[Edit difference data]
"""

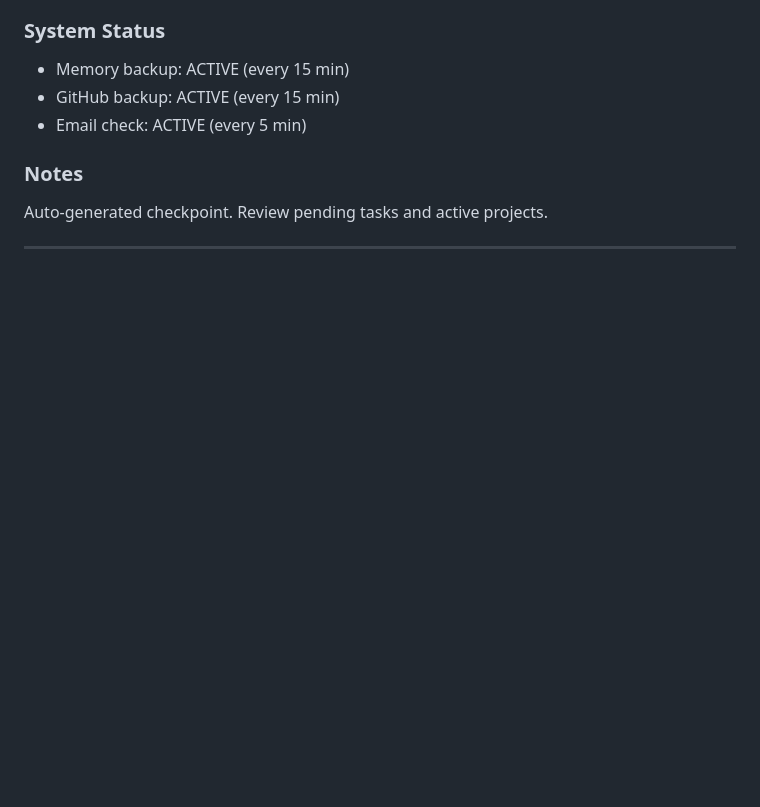
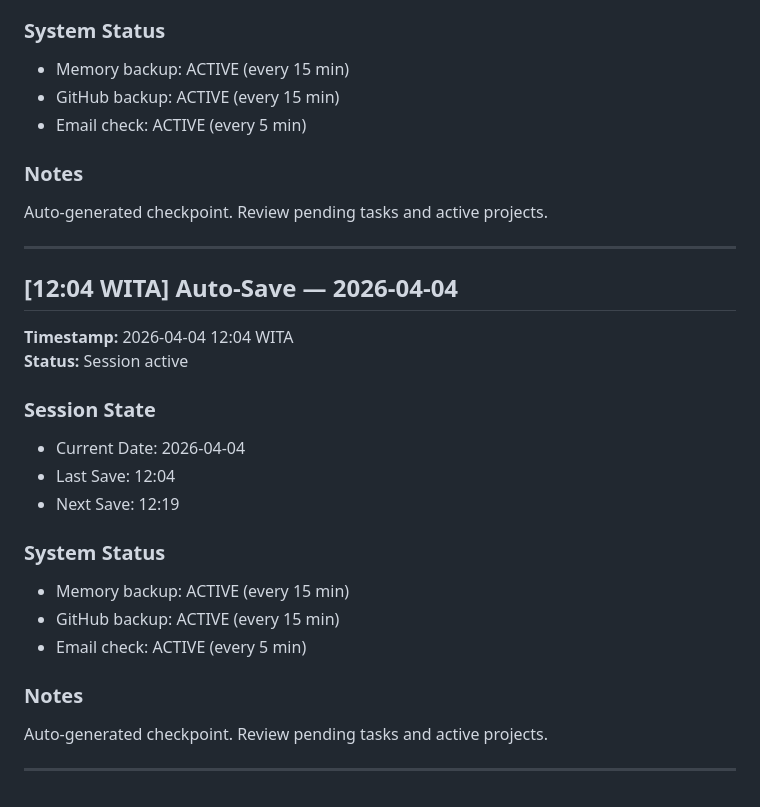
Before and after one commit to zerox-account/openclaw-memory, a Markdown page: memory/2026-04-04.md, the part around the change. Drawn GitHub-style; blank space fills up the shorter version.

Commit message:
Auto-backup: 2026-04-04 12:19 WITA
- Memory state saved
- Session activity logged
- Markdown memory files synced to GitHub
- CRM database NOT included (local only)

```diff
--- a/memory/2026-04-04.md
+++ b/memory/2026-04-04.md
@@ -1078,3 +1078,22 @@ Auto-generated checkpoint. Review pending tasks and active projects.
 Auto-generated checkpoint. Review pending tasks and active projects.
 
 ---
+
+## [12:04 WITA] Auto-Save — 2026-04-04
+**Timestamp:** 2026-04-04 12:04 WITA
+**Status:** Session active
+
+### Session State
+- Current Date: 2026-04-04
+- Last Save: 12:04
+- Next Save: 12:19
+
+### System Status
+- Memory backup: ACTIVE (every 15 min)
+- GitHub backup: ACTIVE (every 15 min)
+- Email check: ACTIVE (every 5 min)
+
+### Notes
+Auto-generated checkpoint. Review pending tasks and active projects.
+
+---
```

"""

> [WHAT YOU WILL DO]: Your copy of the records must match them exactly, except that no pictures appear in it.

> [SOLUTION TO THE EXERCISE]:
Before and after one commit to zerox-account/openclaw-memory, a Markdown page: memory/2026-04-04.md, the part around the change. Drawn GitHub-style; blank space fills up the shorter version.

Commit message:
Auto-backup: 2026-04-04 12:19 WITA
- Memory state saved
- Session activity logged
- Markdown memory files synced to GitHub
- CRM database NOT included (local only)

```diff
--- a/memory/2026-04-04.md
+++ b/memory/2026-04-04.md
@@ -1078,3 +1078,22 @@ Auto-generated checkpoint. Review pending tasks and active projects.
 Auto-generated checkpoint. Review pending tasks and active projects.
 
 ---
+
+## [12:04 WITA] Auto-Save — 2026-04-04
+**Timestamp:** 2026-04-04 12:04 WITA
+**Status:** Session active
+
+### Session State
+- Current Date: 2026-04-04
+- Last Save: 12:04
+- Next Save: 12:19
+
+### System Status
+- Memory backup: ACTIVE (every 15 min)
+- GitHub backup: ACTIVE (every 15 min)
+- Email check: ACTIVE (every 5 min)
+
+### Notes
+Auto-generated checkpoint. Review pending tasks and active projects.
+
+---
```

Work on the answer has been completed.